The latest controversy in the Oscar 'Bladerunner' Pistorius case surrounds the initially appointed lead investigator. Detective Hilton Botha has been replaced this morning (Feb. 21) after the revelation that he himself is facing attempted murder charges. Lt. Gen. Vinesh Moonoo, the top detective of the South African police department, will resume Botha's duties as read investigator.
Pistorius, the celebrated double-amputee Olympic runner is facing murder charges after his girlfriend Reeva Steenkamp was pronounced dead in his home. The model suffered three gunshot wounds which were delivered by Pistorius in his bathroom.
Botha will stand trial in May to face seven counts of attempted murder after he and two of his fellow officers allegedly shot at a minibus during an arrest attempt. Charges were at first dropped against Botha in March 2012, but had been reinstated on Feb. 4. In conjuction with his criminal charges, Botha's investigation had come under scrutiny after a few slip-ups by police.

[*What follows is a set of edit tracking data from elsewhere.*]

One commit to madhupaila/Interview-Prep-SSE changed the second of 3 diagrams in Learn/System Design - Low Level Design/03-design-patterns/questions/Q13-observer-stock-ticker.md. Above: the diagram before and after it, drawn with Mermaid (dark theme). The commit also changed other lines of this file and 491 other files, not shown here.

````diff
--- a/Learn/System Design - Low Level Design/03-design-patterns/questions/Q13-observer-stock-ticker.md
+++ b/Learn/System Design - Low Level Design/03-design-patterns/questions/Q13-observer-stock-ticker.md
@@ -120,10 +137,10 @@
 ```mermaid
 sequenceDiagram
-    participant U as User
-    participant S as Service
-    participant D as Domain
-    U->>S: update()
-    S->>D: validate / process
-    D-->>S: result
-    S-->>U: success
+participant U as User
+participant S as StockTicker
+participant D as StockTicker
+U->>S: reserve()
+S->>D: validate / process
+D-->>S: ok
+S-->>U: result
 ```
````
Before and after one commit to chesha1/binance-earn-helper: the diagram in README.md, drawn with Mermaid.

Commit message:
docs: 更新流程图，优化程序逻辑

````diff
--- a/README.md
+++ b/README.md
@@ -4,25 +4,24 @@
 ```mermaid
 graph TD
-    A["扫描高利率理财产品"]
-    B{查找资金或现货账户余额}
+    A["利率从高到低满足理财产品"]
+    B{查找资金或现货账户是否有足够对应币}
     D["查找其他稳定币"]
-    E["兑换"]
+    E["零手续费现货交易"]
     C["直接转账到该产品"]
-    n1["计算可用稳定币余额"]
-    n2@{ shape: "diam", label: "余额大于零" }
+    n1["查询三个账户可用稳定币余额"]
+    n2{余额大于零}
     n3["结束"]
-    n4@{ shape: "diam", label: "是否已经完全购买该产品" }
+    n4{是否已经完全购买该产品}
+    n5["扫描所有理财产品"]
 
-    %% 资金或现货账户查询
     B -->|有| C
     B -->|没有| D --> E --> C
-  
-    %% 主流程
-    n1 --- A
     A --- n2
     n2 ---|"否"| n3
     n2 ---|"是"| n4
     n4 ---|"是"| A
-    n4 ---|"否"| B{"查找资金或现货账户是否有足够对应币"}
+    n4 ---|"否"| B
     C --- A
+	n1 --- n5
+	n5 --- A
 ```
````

Police findings in the investigation of the scene have weakened the prosecution's case against Pistorius. Botha admitted in court that the scene may have been compromised, that police had lost track of the
illegal ammunition and that specific distances reported may have been poorly judged. Prosecution is now struggling to discredit Pistorius' claim that he believed Steenkamp was an intruder. They are also having trouble proving that the Olympic star is a flight risk in order to delay bail.

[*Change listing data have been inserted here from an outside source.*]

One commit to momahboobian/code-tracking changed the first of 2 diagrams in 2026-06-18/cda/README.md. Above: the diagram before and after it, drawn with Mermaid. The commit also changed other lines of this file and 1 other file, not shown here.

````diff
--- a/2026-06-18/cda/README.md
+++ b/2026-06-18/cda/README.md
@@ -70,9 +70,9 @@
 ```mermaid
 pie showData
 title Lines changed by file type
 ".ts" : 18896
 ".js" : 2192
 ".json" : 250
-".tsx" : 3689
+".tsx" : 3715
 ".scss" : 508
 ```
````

South African National Commissioner Riah Phiyega said the case "shall receive attention at the national level" and that the newly-appointed Moonoo will "gather a team of highly skilled and experience detectives."

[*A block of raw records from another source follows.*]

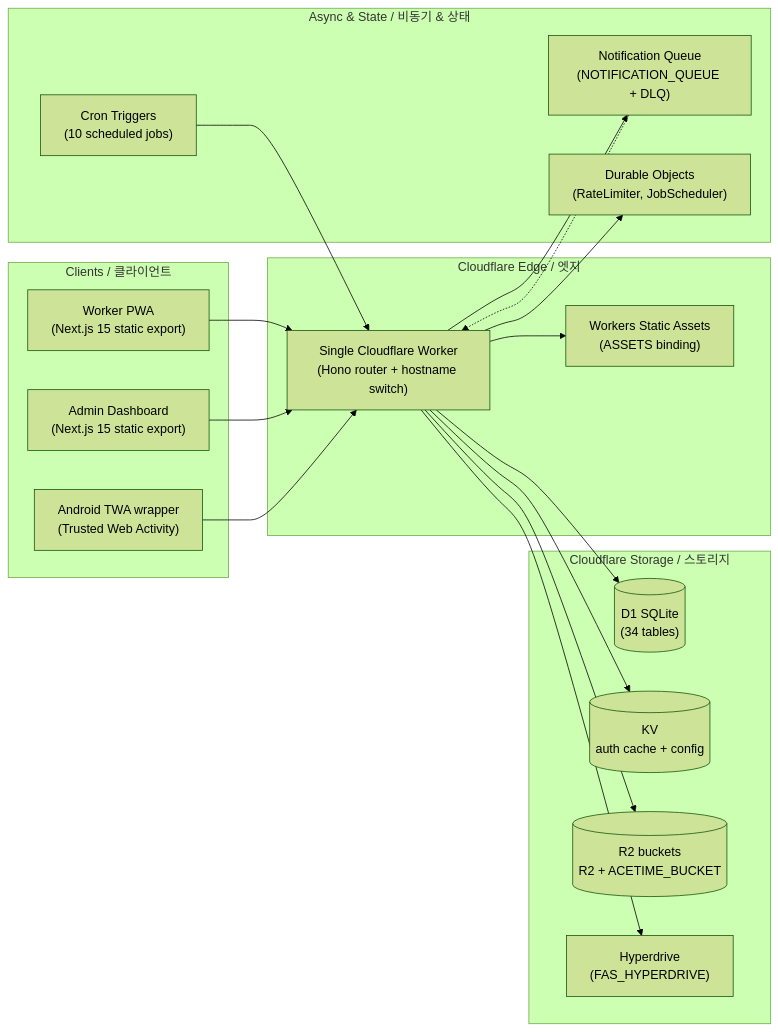
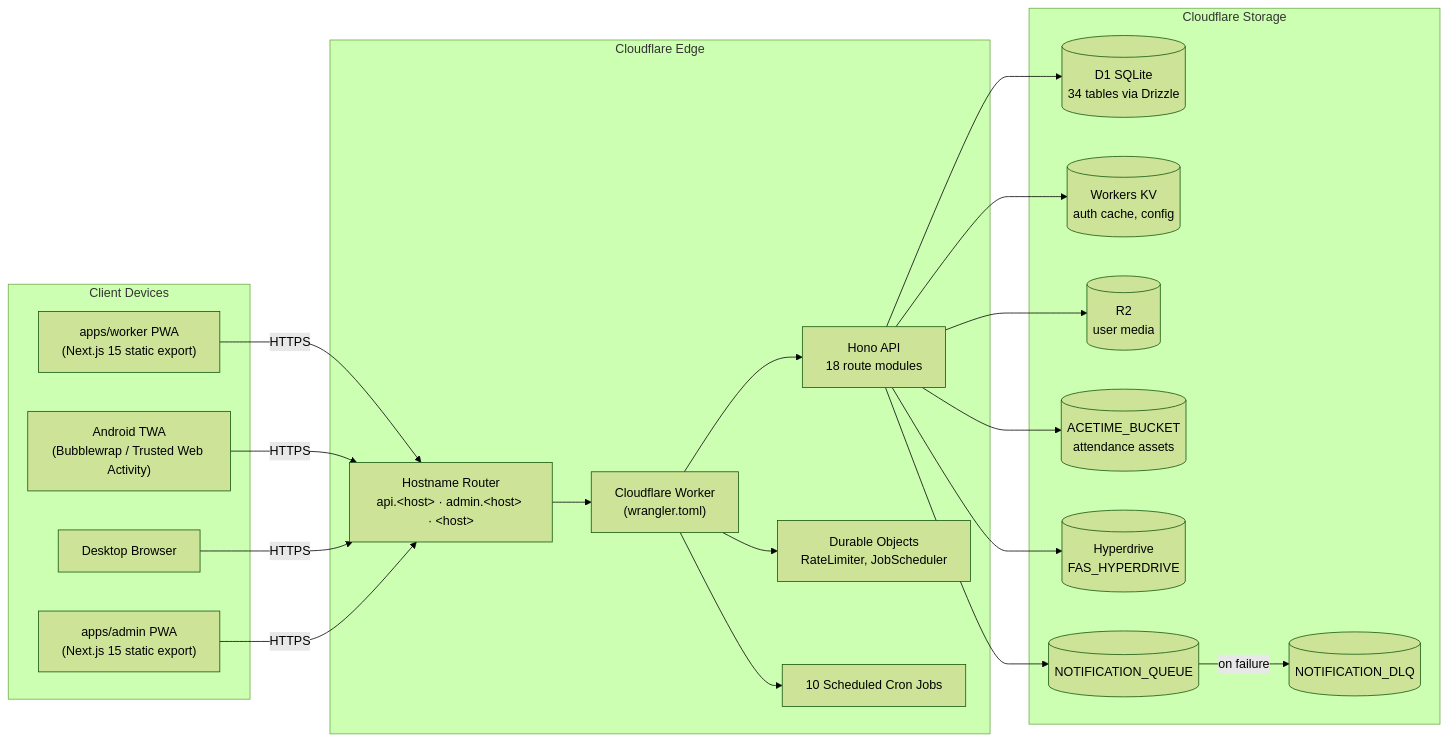
Before and after one commit to jclee941/safetywallet: the diagram in README.md, drawn with Mermaid (forest theme). The commit also changed other lines of this file, not shown here.

````diff
--- a/README.md
+++ b/README.md
@@ -79,40 +78,43 @@
 ```mermaid
 flowchart LR
-  subgraph Clients["Clients / 클라이언트"]
-    PWA["Worker PWA<br/>(Next.js 15 static export)"]
-    Admin["Admin Dashboard<br/>(Next.js 15 static export)"]
-    TWA["Android TWA wrapper<br/>(Trusted Web Activity)"]
-  end
+    subgraph Client["Client Devices"]
+        W_PWA["apps/worker PWA<br/>(Next.js 15 static export)"]
+        A_PWA["apps/admin PWA<br/>(Next.js 15 static export)"]
+        TWA["Android TWA<br/>(Bubblewrap / Trusted Web Activity)"]
+        Browser["Desktop Browser"]
+    end
 
-  subgraph Edge["Cloudflare Edge / 엣지"]
-    Worker["Single Cloudflare Worker<br/>(Hono router + hostname switch)"]
-    ASSETS["Workers Static Assets<br/>(ASSETS binding)"]
-  end
+    subgraph Edge["Cloudflare Edge"]
+        Worker["Cloudflare Worker<br/>(wrangler.toml)"]
+        Router["Hostname Router<br/>api.&lt;host&gt; · admin.&lt;host&gt; · &lt;host&gt;"]
+        Hono["Hono API<br/>18 route modules"]
+        DO["Durable Objects<br/>RateLimiter, JobScheduler"]
+        Cron["10 Scheduled Cron Jobs"]
+    end
 
-  subgraph Storage["Cloudflare Storage / 스토리지"]
-    D1[("D1 SQLite<br/>(34 tables)")]
-    KV[("KV<br/>auth cache + config")]
-    R2[("R2 buckets<br/>R2 + ACETIME_BUCKET")]
-    HD["Hyperdrive<br/>(FAS_HYPERDRIVE)"]
-  end
+    subgraph Storage["Cloudflare Storage"]
+        D1[("D1 SQLite<br/>34 tables via Drizzle")]
+        KV[("Workers KV<br/>auth cache, config")]
+        R2[("R2<br/>user media")]
+        R2b[("ACETIME_BUCKET<br/>attendance assets")]
+        HD[("Hyperdrive<br/>FAS_HYPERDRIVE")]
+        Q[("NOTIFICATION_QUEUE")]
+        DLQ[("NOTIFICATION_DLQ")]
+    end
 
-  subgraph Async["Async & State / 비동기 & 상태"]
-    Q["Notification Queue<br/>(NOTIFICATION_QUEUE + DLQ)"]
-    DO["Durable Objects<br/>(RateLimiter, JobScheduler)"]
-    Cron["Cron Triggers<br/>(10 scheduled jobs)"]
-  end
-
-  PWA --> Worker
-  Admin --> Worker
-  TWA --> Worker
-
-  Worker --> ASSETS
-  Worker --> D1
-  Worker --> KV
-  Worker --> R2
-  Worker --> HD
-  Worker --> Q
-  Worker --> DO
-  Cron --> Worker
-  Q -.-> Worker
+    W_PWA -->|HTTPS| Router
+    TWA -->|HTTPS| Router
+    Browser -->|HTTPS| Router
+    A_PWA -->|HTTPS| Router
+    Router --> Worker
+    Worker --> Hono
+    Worker --> DO
+    Worker --> Cron
+    Hono --> D1
+    Hono --> KV
+    Hono --> R2
+    Hono --> R2b
+    Hono --> HD
+    Hono --> Q
+    Q -->|on failure| DLQ
 ```
````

"Botha has done what he was supposed to do," Phiyega said. "Now we are going into the long haul of the investigation."
Pistorius' defense lawyer Barry Roux is fighting to uphold the Olympic runner's intruder claim to combat the prosecutor's notion that Steenkamp's killing was premeditated. The faulty investigation is a chief defense.
"The poor quality of the evidence offered by investigative officer Botha exposed the disastrous shortcomings of the state's case," Roux said at this morning's hearing. "We cannot sit back and take comfort that he is telling the truth."
The hearing will continue on Friday (Feb. 22) morning as the magistrate decides whether or not to grant Pistorius bail.